RECORDS FOR THE EXERCISE below:

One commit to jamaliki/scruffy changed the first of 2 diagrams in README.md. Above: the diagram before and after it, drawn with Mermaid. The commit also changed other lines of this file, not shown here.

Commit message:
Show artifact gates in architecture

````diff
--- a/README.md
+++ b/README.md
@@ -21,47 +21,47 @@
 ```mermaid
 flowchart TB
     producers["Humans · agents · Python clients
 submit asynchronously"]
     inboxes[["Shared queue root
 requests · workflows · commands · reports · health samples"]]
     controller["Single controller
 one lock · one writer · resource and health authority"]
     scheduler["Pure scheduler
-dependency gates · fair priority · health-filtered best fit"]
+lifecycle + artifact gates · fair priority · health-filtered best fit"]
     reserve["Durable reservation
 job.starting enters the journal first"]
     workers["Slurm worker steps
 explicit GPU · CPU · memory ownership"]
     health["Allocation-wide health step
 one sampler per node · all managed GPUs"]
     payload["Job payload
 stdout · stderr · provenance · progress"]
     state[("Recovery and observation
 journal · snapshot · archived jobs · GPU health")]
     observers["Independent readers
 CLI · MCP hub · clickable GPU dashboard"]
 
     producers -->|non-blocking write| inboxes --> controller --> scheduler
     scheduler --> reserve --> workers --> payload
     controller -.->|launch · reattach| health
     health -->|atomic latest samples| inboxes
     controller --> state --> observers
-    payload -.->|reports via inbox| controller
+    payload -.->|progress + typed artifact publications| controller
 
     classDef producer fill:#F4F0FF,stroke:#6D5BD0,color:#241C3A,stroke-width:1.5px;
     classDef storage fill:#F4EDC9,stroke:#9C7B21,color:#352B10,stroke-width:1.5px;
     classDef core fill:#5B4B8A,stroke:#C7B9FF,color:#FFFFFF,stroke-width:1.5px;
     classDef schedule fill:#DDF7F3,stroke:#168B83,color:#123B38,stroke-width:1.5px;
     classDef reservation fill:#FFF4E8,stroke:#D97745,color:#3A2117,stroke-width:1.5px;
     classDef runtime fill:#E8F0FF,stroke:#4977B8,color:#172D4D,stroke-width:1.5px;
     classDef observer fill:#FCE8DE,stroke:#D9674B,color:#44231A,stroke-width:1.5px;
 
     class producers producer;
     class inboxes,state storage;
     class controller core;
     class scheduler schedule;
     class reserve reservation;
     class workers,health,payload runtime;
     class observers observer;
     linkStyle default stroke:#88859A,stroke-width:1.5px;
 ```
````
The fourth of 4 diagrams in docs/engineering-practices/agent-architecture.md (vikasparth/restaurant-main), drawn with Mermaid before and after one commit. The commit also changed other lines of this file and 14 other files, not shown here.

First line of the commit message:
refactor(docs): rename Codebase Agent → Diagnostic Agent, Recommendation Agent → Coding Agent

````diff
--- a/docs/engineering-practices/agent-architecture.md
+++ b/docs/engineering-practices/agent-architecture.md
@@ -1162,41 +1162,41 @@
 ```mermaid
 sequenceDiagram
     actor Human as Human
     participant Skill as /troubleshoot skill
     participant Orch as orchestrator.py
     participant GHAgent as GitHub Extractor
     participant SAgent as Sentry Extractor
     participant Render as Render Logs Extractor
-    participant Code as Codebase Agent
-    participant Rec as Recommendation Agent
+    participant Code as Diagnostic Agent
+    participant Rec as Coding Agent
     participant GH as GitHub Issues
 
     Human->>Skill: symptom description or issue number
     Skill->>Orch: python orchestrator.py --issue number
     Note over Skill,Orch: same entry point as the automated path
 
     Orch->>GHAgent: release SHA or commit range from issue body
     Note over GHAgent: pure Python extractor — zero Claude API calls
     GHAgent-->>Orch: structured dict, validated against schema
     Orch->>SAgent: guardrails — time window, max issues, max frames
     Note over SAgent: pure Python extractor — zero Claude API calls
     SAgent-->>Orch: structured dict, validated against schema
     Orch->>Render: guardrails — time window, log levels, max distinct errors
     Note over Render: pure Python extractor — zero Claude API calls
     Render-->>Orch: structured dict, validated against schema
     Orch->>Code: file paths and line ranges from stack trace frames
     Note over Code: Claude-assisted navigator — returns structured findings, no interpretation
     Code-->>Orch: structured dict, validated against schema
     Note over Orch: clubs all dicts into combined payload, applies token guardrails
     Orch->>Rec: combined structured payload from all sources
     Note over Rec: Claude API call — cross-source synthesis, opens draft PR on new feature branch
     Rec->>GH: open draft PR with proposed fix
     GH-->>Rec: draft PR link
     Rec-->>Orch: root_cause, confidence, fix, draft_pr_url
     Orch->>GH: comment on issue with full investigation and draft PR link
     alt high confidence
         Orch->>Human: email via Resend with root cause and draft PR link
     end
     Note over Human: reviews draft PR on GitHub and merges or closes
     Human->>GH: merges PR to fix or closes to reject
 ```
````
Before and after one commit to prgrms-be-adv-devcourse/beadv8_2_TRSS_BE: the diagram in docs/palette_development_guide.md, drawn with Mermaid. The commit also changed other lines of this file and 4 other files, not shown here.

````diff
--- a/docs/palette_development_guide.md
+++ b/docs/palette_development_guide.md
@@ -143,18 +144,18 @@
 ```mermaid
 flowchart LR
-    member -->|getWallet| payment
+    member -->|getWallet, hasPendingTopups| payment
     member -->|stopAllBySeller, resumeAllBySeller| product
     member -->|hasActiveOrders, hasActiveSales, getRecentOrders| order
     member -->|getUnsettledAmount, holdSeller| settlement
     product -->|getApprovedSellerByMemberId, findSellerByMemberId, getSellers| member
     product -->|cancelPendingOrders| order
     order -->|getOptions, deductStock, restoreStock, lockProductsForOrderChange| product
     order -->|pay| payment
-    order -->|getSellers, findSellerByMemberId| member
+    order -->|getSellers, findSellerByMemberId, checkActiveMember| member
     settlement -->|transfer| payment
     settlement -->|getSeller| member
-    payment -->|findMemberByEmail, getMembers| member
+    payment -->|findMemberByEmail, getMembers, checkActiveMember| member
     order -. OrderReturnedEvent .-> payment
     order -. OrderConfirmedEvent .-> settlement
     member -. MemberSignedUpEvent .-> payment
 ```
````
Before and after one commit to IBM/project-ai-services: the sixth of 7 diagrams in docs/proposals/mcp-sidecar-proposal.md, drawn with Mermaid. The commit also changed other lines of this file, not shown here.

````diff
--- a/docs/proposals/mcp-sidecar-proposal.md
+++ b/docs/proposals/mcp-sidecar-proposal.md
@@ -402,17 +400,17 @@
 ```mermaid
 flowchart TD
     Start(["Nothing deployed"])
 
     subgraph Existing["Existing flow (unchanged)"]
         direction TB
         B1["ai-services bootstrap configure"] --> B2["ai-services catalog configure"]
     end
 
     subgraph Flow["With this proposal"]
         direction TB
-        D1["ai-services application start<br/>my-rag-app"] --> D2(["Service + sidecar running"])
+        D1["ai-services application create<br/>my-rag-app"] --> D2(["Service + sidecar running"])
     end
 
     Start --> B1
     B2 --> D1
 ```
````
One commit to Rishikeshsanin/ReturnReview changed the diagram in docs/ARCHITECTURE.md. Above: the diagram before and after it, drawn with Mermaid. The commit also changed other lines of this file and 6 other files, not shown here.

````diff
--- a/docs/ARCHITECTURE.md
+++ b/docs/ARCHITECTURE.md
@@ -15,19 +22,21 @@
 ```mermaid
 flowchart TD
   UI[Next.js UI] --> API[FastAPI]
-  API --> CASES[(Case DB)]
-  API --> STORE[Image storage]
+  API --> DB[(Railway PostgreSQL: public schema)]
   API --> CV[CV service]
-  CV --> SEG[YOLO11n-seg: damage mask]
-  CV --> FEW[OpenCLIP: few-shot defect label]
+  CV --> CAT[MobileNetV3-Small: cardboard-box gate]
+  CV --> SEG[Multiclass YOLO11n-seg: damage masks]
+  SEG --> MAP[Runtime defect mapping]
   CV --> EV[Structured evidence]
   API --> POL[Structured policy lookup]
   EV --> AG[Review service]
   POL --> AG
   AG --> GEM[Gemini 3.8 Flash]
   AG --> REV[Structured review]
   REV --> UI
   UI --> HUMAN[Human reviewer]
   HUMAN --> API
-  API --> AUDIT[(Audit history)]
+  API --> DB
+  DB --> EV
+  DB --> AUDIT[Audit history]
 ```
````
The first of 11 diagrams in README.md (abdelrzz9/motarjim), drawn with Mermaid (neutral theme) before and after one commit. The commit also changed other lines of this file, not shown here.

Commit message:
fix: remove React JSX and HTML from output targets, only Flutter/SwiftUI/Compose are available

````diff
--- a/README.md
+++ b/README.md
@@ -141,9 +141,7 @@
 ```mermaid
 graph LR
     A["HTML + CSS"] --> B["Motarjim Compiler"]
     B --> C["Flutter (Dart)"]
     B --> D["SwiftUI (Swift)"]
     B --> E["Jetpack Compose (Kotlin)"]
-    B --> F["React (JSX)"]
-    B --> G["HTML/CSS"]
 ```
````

End of RECORDS FOR THE EXERCISE.

**WHAT IS BEING ASKED**:
Reproduce, exactly as they stand in the data above, the lines from the one that holds "flowchart LR" to the one that holds "getMembers, checkActiveMember| member", inclusive.

**EXPECTED OUTPUT**:
 flowchart LR
-    member -->|getWallet| payment
+    member -->|getWallet, hasPendingTopups| payment
     member -->|stopAllBySeller, resumeAllBySeller| product
     member -->|hasActiveOrders, hasActiveSales, getRecentOrders| order
     member -->|getUnsettledAmount, holdSeller| settlement
     product -->|getApprovedSellerByMemberId, findSellerByMemberId, getSellers| member
     product -->|cancelPendingOrders| order
     order -->|getOptions, deductStock, restoreStock, lockProductsForOrderChange| product
     order -->|pay| payment
-    order -->|getSellers, findSellerByMemberId| member
+    order -->|getSellers, findSellerByMemberId, checkActiveMember| member
     settlement -->|transfer| payment
     settlement -->|getSeller| member
-    payment -->|findMemberByEmail, getMembers| member
+    payment -->|findMemberByEmail, getMembers, checkActiveMember| member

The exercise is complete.